══ SUPPLIED MATERIAL ══

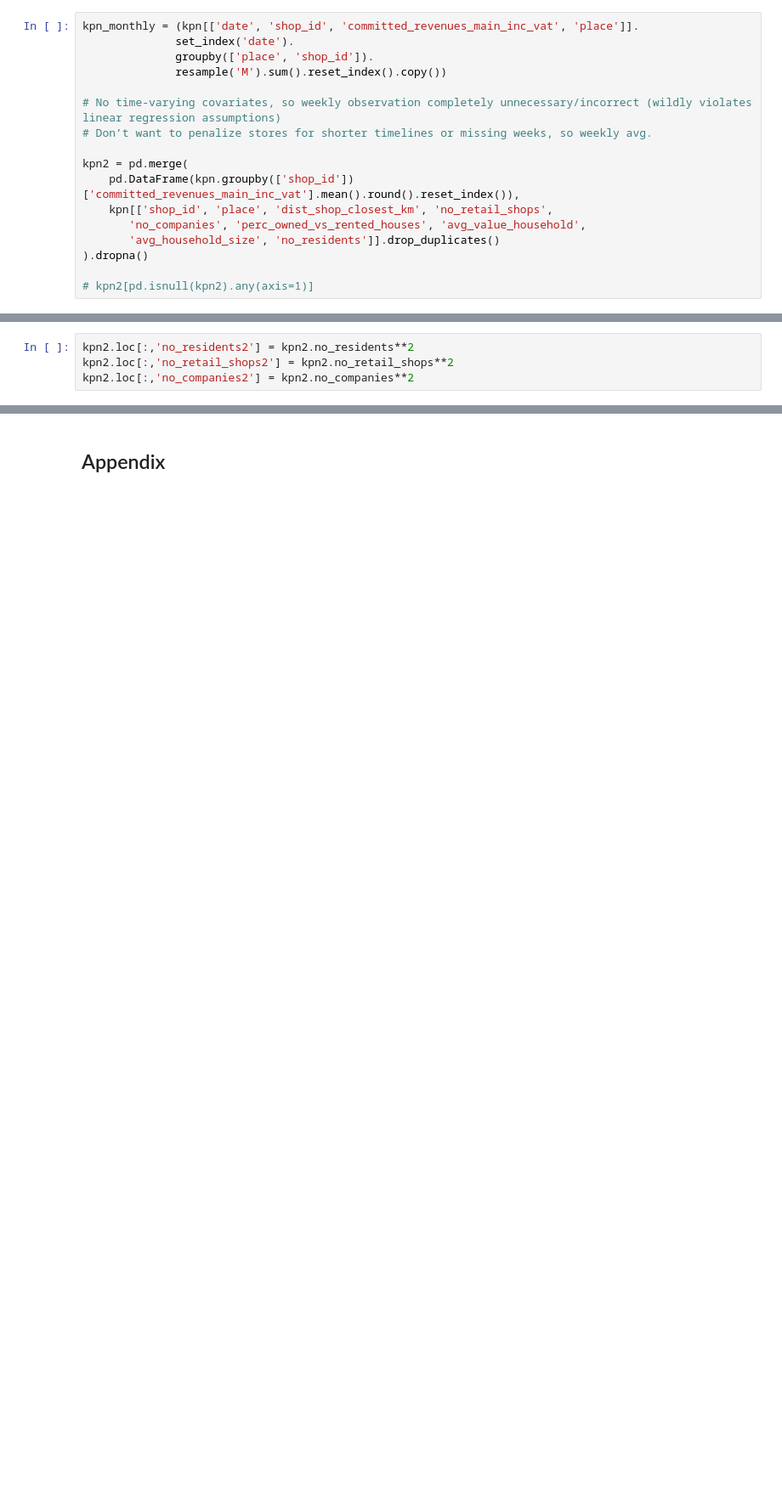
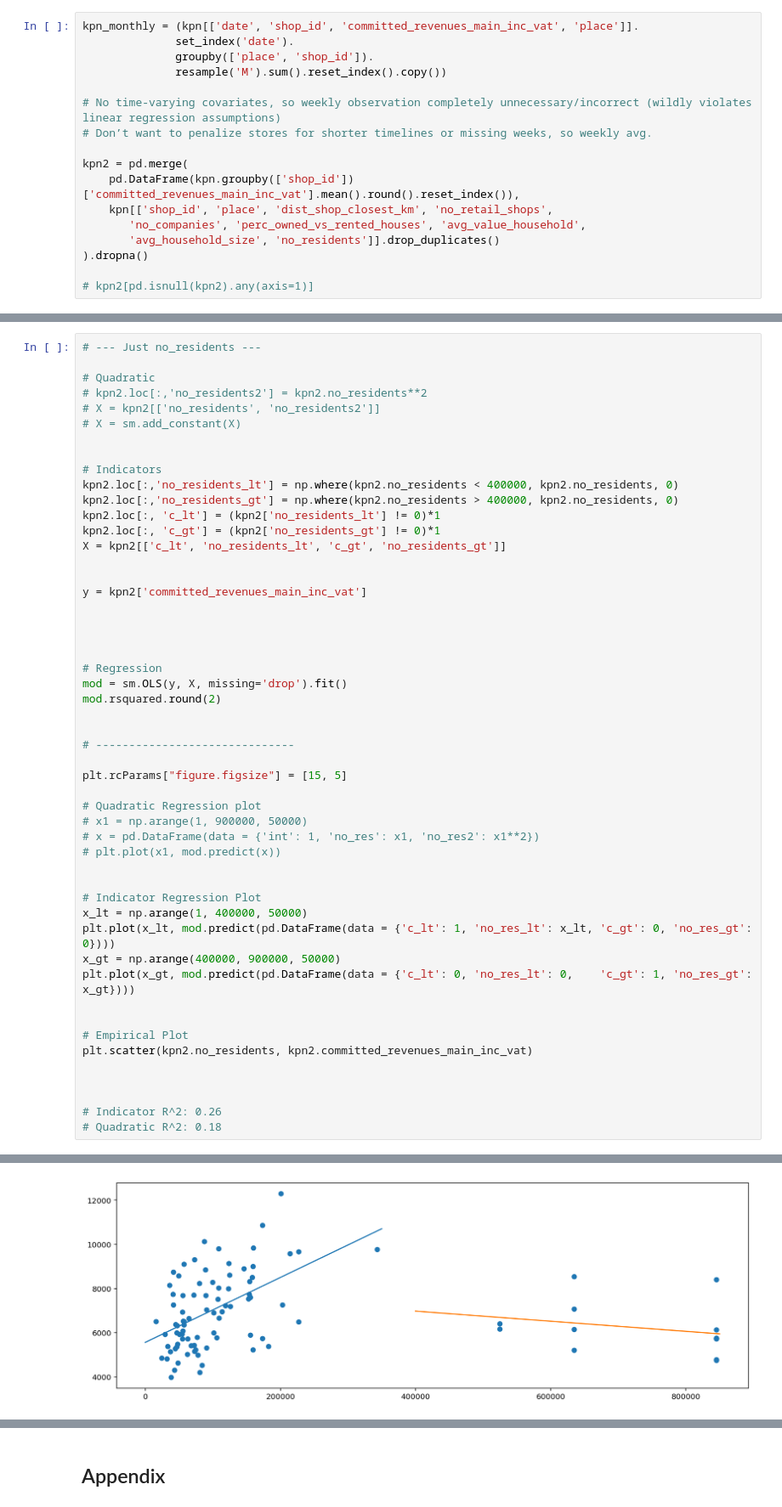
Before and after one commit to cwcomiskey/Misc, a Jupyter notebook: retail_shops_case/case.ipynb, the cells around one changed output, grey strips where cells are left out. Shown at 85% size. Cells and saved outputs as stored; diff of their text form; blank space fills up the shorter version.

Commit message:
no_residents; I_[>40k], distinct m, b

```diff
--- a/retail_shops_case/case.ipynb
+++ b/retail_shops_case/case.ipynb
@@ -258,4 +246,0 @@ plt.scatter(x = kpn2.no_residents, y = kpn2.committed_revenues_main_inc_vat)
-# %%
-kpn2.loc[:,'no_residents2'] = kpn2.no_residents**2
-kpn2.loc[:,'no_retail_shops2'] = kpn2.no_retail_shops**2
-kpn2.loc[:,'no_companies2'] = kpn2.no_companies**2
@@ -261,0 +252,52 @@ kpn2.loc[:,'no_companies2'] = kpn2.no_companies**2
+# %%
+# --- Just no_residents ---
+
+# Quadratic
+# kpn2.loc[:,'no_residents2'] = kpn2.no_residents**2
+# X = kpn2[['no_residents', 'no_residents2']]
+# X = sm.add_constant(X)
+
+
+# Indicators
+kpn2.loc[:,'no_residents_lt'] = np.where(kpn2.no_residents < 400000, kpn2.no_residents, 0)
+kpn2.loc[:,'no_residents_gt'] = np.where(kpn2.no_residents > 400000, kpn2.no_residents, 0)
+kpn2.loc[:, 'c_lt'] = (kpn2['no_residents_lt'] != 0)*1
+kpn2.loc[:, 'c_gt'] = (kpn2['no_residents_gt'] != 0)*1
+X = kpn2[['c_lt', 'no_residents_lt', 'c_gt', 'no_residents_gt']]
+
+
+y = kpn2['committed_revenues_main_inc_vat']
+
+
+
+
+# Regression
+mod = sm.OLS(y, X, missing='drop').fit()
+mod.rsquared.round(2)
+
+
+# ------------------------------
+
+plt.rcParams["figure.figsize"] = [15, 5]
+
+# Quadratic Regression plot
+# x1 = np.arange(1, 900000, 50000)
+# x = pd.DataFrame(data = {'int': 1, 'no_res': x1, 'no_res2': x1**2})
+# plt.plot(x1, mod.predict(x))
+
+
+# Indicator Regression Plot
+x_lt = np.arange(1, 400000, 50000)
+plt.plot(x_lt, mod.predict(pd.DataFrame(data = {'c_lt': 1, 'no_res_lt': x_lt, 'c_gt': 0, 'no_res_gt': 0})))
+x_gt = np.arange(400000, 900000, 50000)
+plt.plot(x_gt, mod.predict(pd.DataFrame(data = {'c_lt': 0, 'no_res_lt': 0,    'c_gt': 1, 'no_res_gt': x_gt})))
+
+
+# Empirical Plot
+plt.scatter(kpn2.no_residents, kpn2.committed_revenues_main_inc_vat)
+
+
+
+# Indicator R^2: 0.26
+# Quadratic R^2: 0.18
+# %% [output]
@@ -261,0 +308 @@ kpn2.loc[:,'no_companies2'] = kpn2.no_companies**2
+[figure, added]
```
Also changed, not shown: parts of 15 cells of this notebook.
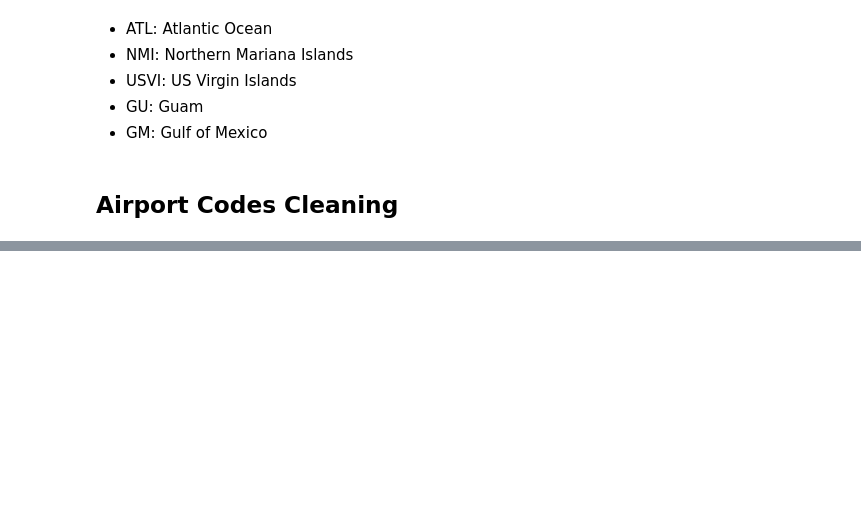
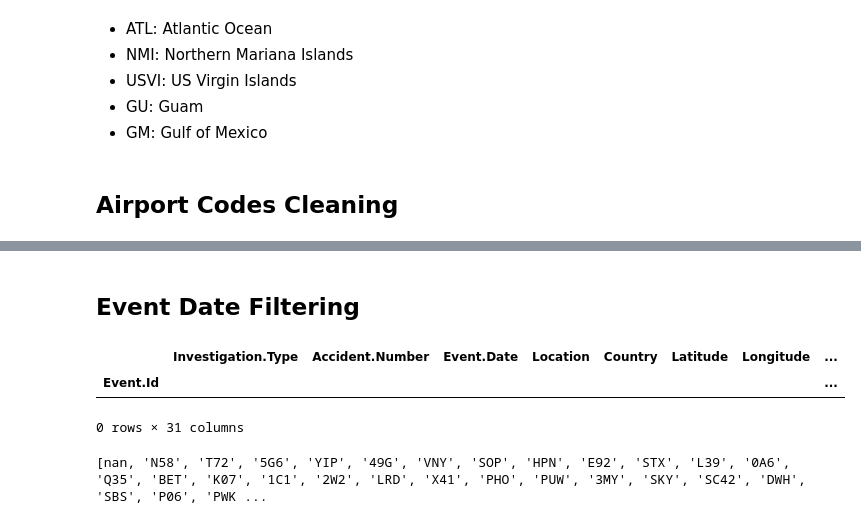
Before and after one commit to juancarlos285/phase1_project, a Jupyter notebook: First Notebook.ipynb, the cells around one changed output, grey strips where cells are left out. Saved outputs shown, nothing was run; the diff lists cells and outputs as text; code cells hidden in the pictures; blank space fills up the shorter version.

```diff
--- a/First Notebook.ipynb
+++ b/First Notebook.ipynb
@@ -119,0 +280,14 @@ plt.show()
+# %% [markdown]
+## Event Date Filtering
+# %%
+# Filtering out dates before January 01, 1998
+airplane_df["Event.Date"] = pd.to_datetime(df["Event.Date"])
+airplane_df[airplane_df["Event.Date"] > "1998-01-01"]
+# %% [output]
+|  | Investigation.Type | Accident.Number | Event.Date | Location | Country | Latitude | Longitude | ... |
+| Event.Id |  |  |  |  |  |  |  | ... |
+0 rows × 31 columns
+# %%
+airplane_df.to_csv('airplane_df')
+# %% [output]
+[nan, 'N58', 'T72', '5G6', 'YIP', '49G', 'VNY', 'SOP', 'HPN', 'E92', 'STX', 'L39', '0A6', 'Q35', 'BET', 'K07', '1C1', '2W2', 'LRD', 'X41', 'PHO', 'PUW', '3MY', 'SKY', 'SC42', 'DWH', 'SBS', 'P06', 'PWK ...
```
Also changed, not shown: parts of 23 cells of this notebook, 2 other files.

═══

INSTRUCTIONS TO FOLLOW
Among the records, find all lines that include the string "Event" and return them.

WRITTEN SOLUTION
+## Event Date Filtering
+airplane_df["Event.Date"] = pd.to_datetime(df["Event.Date"])
+airplane_df[airplane_df["Event.Date"] > "1998-01-01"]
+|  | Investigation.Type | Accident.Number | Event.Date | Location | Country | Latitude | Longitude | ... |
+| Event.Id |  |  |  |  |  |  |  | ... |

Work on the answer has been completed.